BEGIN
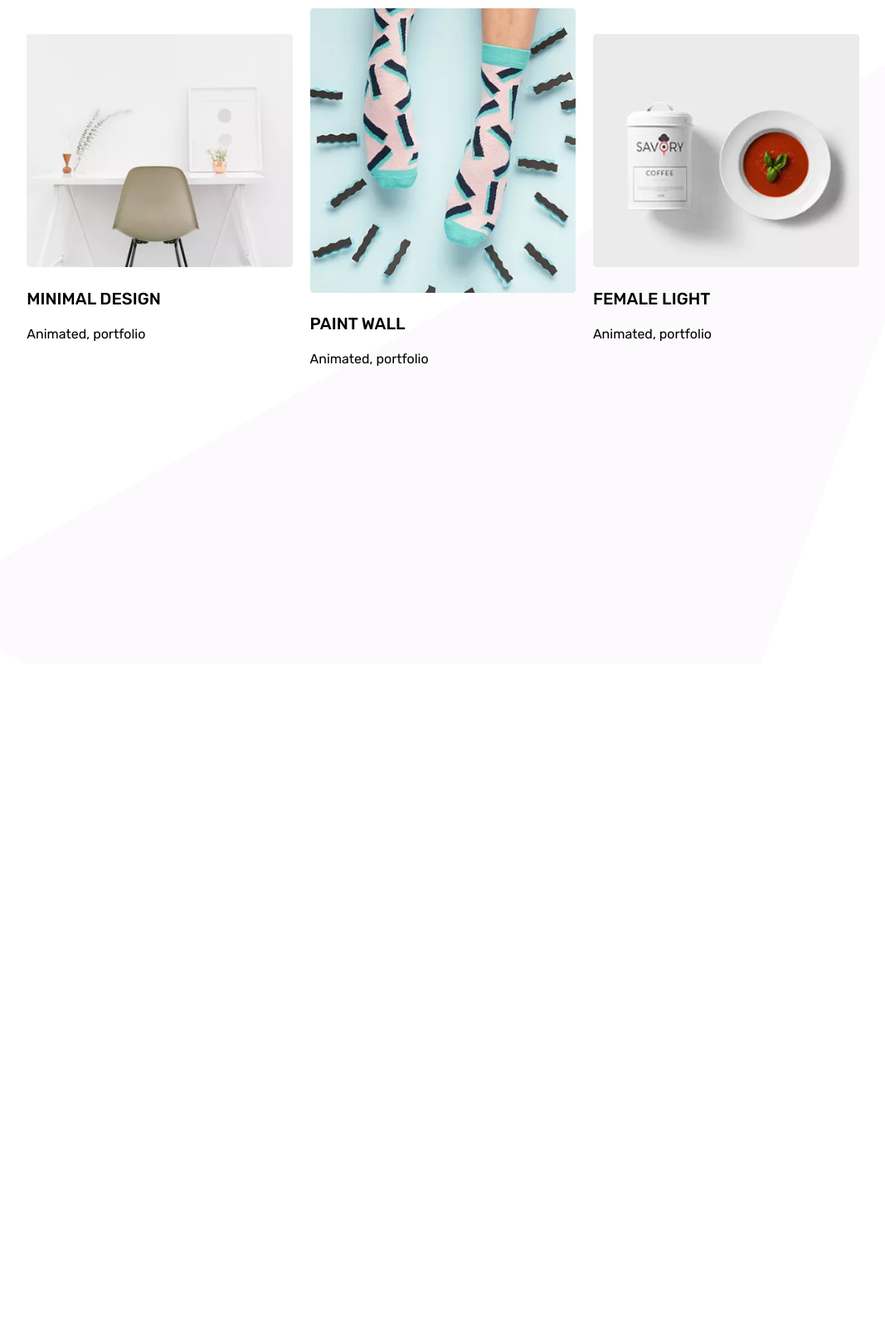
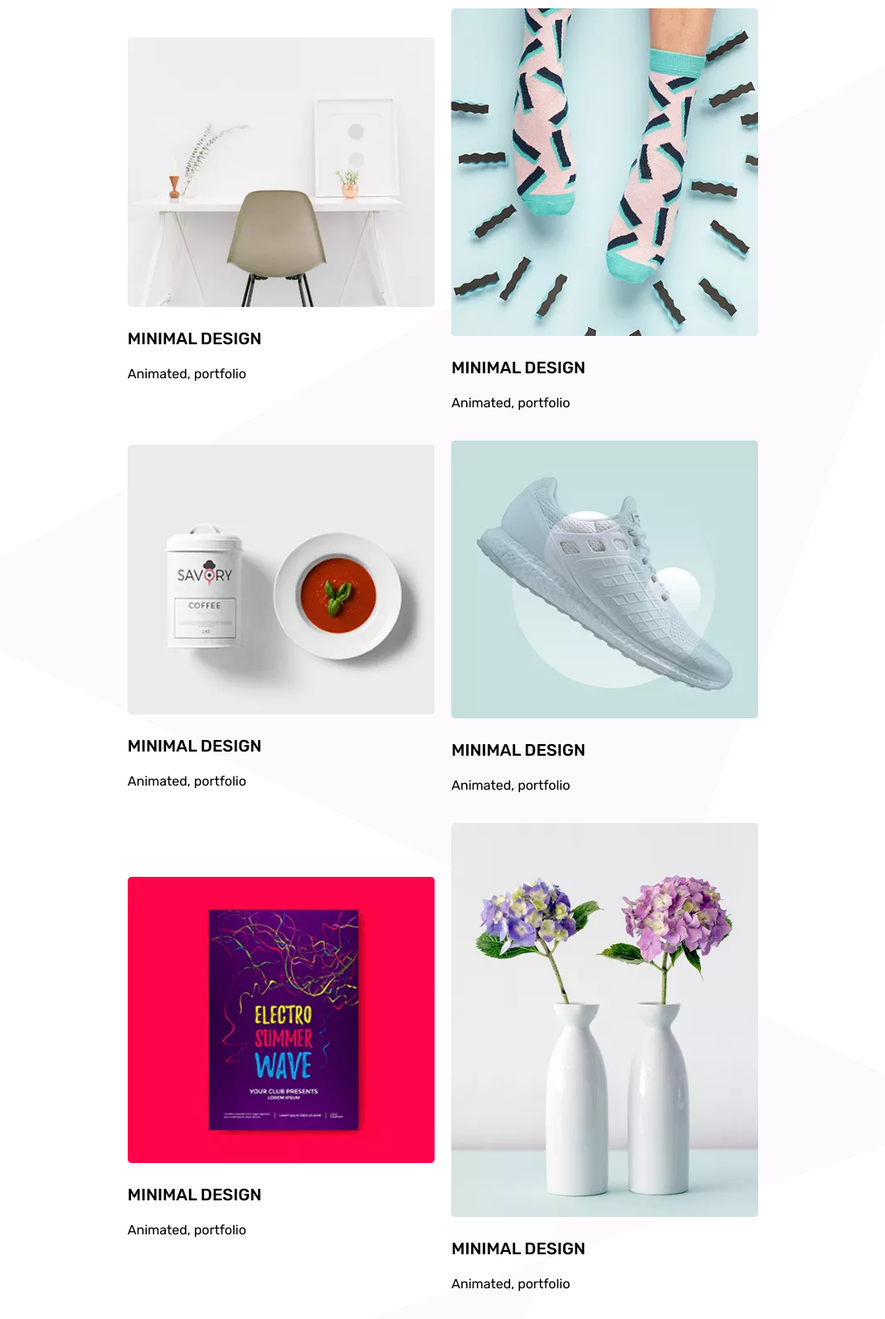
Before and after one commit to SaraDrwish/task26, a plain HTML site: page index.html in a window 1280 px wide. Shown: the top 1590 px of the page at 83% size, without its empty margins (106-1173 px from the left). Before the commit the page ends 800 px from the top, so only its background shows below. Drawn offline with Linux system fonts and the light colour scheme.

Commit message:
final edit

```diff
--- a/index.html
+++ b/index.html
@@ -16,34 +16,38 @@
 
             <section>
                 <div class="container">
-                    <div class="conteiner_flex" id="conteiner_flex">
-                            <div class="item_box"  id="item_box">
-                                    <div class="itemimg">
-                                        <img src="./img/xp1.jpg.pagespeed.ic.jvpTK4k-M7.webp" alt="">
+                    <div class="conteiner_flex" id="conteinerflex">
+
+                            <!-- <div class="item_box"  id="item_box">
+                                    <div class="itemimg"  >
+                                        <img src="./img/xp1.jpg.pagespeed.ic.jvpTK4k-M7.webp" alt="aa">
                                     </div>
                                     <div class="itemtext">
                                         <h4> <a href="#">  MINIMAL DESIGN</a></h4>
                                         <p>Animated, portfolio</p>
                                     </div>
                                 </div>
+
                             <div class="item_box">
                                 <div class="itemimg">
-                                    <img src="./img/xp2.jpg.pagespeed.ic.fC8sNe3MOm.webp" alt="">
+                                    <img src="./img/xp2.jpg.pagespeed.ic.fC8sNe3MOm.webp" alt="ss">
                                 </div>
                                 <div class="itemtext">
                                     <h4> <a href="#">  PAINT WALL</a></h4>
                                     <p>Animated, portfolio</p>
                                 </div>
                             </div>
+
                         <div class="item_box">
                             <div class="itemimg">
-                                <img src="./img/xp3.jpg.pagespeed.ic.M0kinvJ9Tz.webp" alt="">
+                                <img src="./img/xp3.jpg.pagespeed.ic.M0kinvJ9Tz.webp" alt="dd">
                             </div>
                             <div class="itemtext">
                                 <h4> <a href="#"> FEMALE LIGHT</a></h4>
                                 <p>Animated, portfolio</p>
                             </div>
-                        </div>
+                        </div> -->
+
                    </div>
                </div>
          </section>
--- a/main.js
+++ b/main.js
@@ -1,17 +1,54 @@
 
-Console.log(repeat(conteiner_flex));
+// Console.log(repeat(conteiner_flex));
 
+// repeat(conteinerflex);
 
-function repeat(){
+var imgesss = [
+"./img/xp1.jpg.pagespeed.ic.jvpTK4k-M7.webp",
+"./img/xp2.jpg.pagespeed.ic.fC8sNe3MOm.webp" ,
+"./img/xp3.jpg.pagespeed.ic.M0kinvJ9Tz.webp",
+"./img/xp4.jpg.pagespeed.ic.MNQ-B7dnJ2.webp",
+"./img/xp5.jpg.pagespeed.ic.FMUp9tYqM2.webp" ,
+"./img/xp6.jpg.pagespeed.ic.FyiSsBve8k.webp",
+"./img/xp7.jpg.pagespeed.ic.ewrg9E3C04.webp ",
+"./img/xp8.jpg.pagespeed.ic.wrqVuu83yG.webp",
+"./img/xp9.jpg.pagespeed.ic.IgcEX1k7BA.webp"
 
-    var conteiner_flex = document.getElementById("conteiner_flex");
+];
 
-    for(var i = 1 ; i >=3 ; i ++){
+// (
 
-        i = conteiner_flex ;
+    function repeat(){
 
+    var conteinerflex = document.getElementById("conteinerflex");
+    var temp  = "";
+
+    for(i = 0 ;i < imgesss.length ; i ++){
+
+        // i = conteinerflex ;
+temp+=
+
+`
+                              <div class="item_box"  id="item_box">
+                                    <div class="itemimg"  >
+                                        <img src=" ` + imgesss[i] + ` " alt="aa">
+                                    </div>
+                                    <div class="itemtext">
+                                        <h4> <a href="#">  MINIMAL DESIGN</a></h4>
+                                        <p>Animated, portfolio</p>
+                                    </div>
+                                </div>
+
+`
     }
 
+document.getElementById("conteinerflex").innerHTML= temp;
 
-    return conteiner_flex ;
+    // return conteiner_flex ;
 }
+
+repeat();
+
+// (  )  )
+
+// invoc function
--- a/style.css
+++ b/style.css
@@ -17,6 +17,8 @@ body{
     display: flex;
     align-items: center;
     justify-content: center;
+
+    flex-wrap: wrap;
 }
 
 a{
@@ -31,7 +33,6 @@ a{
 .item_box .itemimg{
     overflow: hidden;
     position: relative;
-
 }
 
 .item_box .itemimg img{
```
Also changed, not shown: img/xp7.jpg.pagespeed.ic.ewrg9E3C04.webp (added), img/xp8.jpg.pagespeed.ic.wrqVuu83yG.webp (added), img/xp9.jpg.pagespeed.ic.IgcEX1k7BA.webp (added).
END
### Exercise objective
Go through the listing above line by line and state how many lines include the string "Animated". Write only the number.

### Task result
4